(GIVEN DATA)
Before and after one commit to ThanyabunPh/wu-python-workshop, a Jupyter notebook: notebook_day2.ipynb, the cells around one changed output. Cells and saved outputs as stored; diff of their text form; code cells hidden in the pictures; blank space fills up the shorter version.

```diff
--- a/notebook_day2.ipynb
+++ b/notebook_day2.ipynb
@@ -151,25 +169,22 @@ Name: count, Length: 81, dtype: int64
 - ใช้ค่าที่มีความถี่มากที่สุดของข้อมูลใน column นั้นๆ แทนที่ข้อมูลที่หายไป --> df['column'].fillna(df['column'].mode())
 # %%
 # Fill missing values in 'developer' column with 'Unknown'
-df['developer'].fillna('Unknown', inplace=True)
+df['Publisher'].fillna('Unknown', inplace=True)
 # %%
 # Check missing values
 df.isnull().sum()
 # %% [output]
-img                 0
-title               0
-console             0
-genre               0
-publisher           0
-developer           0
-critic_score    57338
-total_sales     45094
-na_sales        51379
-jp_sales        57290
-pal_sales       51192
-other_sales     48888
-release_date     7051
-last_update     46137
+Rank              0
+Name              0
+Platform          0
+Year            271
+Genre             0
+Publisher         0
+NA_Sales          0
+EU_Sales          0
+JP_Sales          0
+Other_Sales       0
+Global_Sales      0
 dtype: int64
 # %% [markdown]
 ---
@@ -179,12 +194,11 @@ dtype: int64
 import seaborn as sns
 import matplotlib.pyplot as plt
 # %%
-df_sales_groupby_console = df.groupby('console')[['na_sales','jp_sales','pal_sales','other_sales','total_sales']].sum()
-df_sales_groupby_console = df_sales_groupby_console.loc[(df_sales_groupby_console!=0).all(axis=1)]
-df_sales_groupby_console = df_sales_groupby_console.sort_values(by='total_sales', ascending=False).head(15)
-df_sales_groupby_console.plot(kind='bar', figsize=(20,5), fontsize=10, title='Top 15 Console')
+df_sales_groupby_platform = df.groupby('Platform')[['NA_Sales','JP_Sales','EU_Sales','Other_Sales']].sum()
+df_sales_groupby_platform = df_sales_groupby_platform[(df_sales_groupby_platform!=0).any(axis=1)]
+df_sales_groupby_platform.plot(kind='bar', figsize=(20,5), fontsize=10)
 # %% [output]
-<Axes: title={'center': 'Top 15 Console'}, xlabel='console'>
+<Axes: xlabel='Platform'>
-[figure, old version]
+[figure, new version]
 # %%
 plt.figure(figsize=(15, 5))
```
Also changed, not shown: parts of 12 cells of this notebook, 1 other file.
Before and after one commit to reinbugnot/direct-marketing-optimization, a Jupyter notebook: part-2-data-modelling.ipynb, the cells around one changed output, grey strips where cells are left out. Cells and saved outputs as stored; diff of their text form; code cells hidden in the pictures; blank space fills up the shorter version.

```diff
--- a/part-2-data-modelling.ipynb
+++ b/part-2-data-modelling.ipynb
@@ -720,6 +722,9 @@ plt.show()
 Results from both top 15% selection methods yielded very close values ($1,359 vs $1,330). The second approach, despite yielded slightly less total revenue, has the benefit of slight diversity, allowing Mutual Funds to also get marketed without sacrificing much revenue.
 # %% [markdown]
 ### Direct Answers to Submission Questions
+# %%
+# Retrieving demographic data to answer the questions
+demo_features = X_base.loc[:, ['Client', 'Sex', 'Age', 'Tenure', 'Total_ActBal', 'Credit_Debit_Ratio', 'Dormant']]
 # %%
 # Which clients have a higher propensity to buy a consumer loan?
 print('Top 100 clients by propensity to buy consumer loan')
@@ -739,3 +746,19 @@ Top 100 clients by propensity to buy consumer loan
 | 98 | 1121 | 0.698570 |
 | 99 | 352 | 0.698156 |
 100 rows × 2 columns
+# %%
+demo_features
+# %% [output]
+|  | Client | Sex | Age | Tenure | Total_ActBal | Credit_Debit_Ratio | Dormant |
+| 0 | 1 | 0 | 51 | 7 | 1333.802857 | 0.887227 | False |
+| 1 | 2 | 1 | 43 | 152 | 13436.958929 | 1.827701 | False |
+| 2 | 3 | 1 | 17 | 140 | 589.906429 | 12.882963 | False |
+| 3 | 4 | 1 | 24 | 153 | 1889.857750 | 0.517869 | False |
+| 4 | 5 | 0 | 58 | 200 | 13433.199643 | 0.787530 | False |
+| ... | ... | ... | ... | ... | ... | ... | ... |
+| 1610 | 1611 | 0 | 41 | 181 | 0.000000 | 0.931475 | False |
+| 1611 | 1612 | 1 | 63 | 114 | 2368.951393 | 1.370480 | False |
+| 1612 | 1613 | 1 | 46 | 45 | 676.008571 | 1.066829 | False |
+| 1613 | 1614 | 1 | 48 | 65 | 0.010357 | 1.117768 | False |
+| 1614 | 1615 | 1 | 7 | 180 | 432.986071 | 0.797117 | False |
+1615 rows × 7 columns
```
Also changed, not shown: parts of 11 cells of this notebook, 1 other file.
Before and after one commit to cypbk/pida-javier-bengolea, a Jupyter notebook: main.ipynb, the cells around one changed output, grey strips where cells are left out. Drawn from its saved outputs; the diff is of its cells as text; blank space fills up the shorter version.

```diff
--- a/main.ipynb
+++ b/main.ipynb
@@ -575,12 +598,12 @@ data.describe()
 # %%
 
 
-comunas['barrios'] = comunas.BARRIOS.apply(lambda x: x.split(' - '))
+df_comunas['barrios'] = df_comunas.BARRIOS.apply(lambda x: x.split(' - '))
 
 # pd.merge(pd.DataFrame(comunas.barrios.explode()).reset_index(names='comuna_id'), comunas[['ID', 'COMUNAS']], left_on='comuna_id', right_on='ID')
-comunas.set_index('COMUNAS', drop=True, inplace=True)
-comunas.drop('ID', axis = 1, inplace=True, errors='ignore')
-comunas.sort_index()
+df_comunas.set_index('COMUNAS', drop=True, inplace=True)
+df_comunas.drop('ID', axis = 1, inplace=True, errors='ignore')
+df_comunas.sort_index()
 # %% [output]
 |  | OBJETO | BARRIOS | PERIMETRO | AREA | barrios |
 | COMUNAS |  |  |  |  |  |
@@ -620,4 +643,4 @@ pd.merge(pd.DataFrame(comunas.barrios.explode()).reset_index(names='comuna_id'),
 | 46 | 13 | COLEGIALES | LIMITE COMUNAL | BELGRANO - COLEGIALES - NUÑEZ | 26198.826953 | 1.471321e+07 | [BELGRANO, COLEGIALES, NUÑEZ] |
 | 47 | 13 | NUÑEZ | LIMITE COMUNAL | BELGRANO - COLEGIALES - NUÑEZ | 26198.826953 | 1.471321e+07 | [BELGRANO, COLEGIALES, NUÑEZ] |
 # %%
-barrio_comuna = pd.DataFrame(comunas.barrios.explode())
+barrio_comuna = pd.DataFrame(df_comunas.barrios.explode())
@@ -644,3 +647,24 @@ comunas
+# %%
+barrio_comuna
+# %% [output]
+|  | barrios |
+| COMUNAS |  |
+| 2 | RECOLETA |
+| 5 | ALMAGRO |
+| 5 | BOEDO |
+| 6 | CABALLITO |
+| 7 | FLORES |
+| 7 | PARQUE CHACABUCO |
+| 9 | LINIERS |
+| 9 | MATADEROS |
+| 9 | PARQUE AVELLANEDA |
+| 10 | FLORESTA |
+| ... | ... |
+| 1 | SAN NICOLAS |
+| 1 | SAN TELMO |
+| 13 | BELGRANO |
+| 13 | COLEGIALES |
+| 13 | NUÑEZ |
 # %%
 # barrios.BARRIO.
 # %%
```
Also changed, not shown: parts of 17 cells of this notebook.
(End GIVEN DATA)
All of the entries need to be reproduced exactly; please write them out.

Before and after one commit to ThanyabunPh/wu-python-workshop, a Jupyter notebook: notebook_day2.ipynb, the cells around one changed output. Cells and saved outputs as stored; diff of their text form; code cells hidden in the pictures; blank space fills up the shorter version.

```diff
--- a/notebook_day2.ipynb
+++ b/notebook_day2.ipynb
@@ -151,25 +169,22 @@ Name: count, Length: 81, dtype: int64
 - ใช้ค่าที่มีความถี่มากที่สุดของข้อมูลใน column นั้นๆ แทนที่ข้อมูลที่หายไป --> df['column'].fillna(df['column'].mode())
 # %%
 # Fill missing values in 'developer' column with 'Unknown'
-df['developer'].fillna('Unknown', inplace=True)
+df['Publisher'].fillna('Unknown', inplace=True)
 # %%
 # Check missing values
 df.isnull().sum()
 # %% [output]
-img                 0
-title               0
-console             0
-genre               0
-publisher           0
-developer           0
-critic_score    57338
-total_sales     45094
-na_sales        51379
-jp_sales        57290
-pal_sales       51192
-other_sales     48888
-release_date     7051
-last_update     46137
+Rank              0
+Name              0
+Platform          0
+Year            271
+Genre             0
+Publisher         0
+NA_Sales          0
+EU_Sales          0
+JP_Sales          0
+Other_Sales       0
+Global_Sales      0
 dtype: int64
 # %% [markdown]
 ---
@@ -179,12 +194,11 @@ dtype: int64
 import seaborn as sns
 import matplotlib.pyplot as plt
 # %%
-df_sales_groupby_console = df.groupby('console')[['na_sales','jp_sales','pal_sales','other_sales','total_sales']].sum()
-df_sales_groupby_console = df_sales_groupby_console.loc[(df_sales_groupby_console!=0).all(axis=1)]
-df_sales_groupby_console = df_sales_groupby_console.sort_values(by='total_sales', ascending=False).head(15)
-df_sales_groupby_console.plot(kind='bar', figsize=(20,5), fontsize=10, title='Top 15 Console')
+df_sales_groupby_platform = df.groupby('Platform')[['NA_Sales','JP_Sales','EU_Sales','Other_Sales']].sum()
+df_sales_groupby_platform = df_sales_groupby_platform[(df_sales_groupby_platform!=0).any(axis=1)]
+df_sales_groupby_platform.plot(kind='bar', figsize=(20,5), fontsize=10)
 # %% [output]
-<Axes: title={'center': 'Top 15 Console'}, xlabel='console'>
+<Axes: xlabel='Platform'>
-[figure, old version]
+[figure, new version]
 # %%
 plt.figure(figsize=(15, 5))
```
Also changed, not shown: parts of 12 cells of this notebook, 1 other file.
Before and after one commit to reinbugnot/direct-marketing-optimization, a Jupyter notebook: part-2-data-modelling.ipynb, the cells around one changed output, grey strips where cells are left out. Cells and saved outputs as stored; diff of their text form; code cells hidden in the pictures; blank space fills up the shorter version.

```diff
--- a/part-2-data-modelling.ipynb
+++ b/part-2-data-modelling.ipynb
@@ -720,6 +722,9 @@ plt.show()
 Results from both top 15% selection methods yielded very close values ($1,359 vs $1,330). The second approach, despite yielded slightly less total revenue, has the benefit of slight diversity, allowing Mutual Funds to also get marketed without sacrificing much revenue.
 # %% [markdown]
 ### Direct Answers to Submission Questions
+# %%
+# Retrieving demographic data to answer the questions
+demo_features = X_base.loc[:, ['Client', 'Sex', 'Age', 'Tenure', 'Total_ActBal', 'Credit_Debit_Ratio', 'Dormant']]
 # %%
 # Which clients have a higher propensity to buy a consumer loan?
 print('Top 100 clients by propensity to buy consumer loan')
@@ -739,3 +746,19 @@ Top 100 clients by propensity to buy consumer loan
 | 98 | 1121 | 0.698570 |
 | 99 | 352 | 0.698156 |
 100 rows × 2 columns
+# %%
+demo_features
+# %% [output]
+|  | Client | Sex | Age | Tenure | Total_ActBal | Credit_Debit_Ratio | Dormant |
+| 0 | 1 | 0 | 51 | 7 | 1333.802857 | 0.887227 | False |
+| 1 | 2 | 1 | 43 | 152 | 13436.958929 | 1.827701 | False |
+| 2 | 3 | 1 | 17 | 140 | 589.906429 | 12.882963 | False |
+| 3 | 4 | 1 | 24 | 153 | 1889.857750 | 0.517869 | False |
+| 4 | 5 | 0 | 58 | 200 | 13433.199643 | 0.787530 | False |
+| ... | ... | ... | ... | ... | ... | ... | ... |
+| 1610 | 1611 | 0 | 41 | 181 | 0.000000 | 0.931475 | False |
+| 1611 | 1612 | 1 | 63 | 114 | 2368.951393 | 1.370480 | False |
+| 1612 | 1613 | 1 | 46 | 45 | 676.008571 | 1.066829 | False |
+| 1613 | 1614 | 1 | 48 | 65 | 0.010357 | 1.117768 | False |
+| 1614 | 1615 | 1 | 7 | 180 | 432.986071 | 0.797117 | False |
+1615 rows × 7 columns
```
Also changed, not shown: parts of 11 cells of this notebook, 1 other file.
Before and after one commit to cypbk/pida-javier-bengolea, a Jupyter notebook: main.ipynb, the cells around one changed output, grey strips where cells are left out. Drawn from its saved outputs; the diff is of its cells as text; blank space fills up the shorter version.

```diff
--- a/main.ipynb
+++ b/main.ipynb
@@ -575,12 +598,12 @@ data.describe()
 # %%
 
 
-comunas['barrios'] = comunas.BARRIOS.apply(lambda x: x.split(' - '))
+df_comunas['barrios'] = df_comunas.BARRIOS.apply(lambda x: x.split(' - '))
 
 # pd.merge(pd.DataFrame(comunas.barrios.explode()).reset_index(names='comuna_id'), comunas[['ID', 'COMUNAS']], left_on='comuna_id', right_on='ID')
-comunas.set_index('COMUNAS', drop=True, inplace=True)
-comunas.drop('ID', axis = 1, inplace=True, errors='ignore')
-comunas.sort_index()
+df_comunas.set_index('COMUNAS', drop=True, inplace=True)
+df_comunas.drop('ID', axis = 1, inplace=True, errors='ignore')
+df_comunas.sort_index()
 # %% [output]
 |  | OBJETO | BARRIOS | PERIMETRO | AREA | barrios |
 | COMUNAS |  |  |  |  |  |
@@ -620,4 +643,4 @@ pd.merge(pd.DataFrame(comunas.barrios.explode()).reset_index(names='comuna_id'),
 | 46 | 13 | COLEGIALES | LIMITE COMUNAL | BELGRANO - COLEGIALES - NUÑEZ | 26198.826953 | 1.471321e+07 | [BELGRANO, COLEGIALES, NUÑEZ] |
 | 47 | 13 | NUÑEZ | LIMITE COMUNAL | BELGRANO - COLEGIALES - NUÑEZ | 26198.826953 | 1.471321e+07 | [BELGRANO, COLEGIALES, NUÑEZ] |
 # %%
-barrio_comuna = pd.DataFrame(comunas.barrios.explode())
+barrio_comuna = pd.DataFrame(df_comunas.barrios.explode())
@@ -644,3 +647,24 @@ comunas
+# %%
+barrio_comuna
+# %% [output]
+|  | barrios |
+| COMUNAS |  |
+| 2 | RECOLETA |
+| 5 | ALMAGRO |
+| 5 | BOEDO |
+| 6 | CABALLITO |
+| 7 | FLORES |
+| 7 | PARQUE CHACABUCO |
+| 9 | LINIERS |
+| 9 | MATADEROS |
+| 9 | PARQUE AVELLANEDA |
+| 10 | FLORESTA |
+| ... | ... |
+| 1 | SAN NICOLAS |
+| 1 | SAN TELMO |
+| 13 | BELGRANO |
+| 13 | COLEGIALES |
+| 13 | NUÑEZ |
 # %%
 # barrios.BARRIO.
 # %%
```
Also changed, not shown: parts of 17 cells of this notebook.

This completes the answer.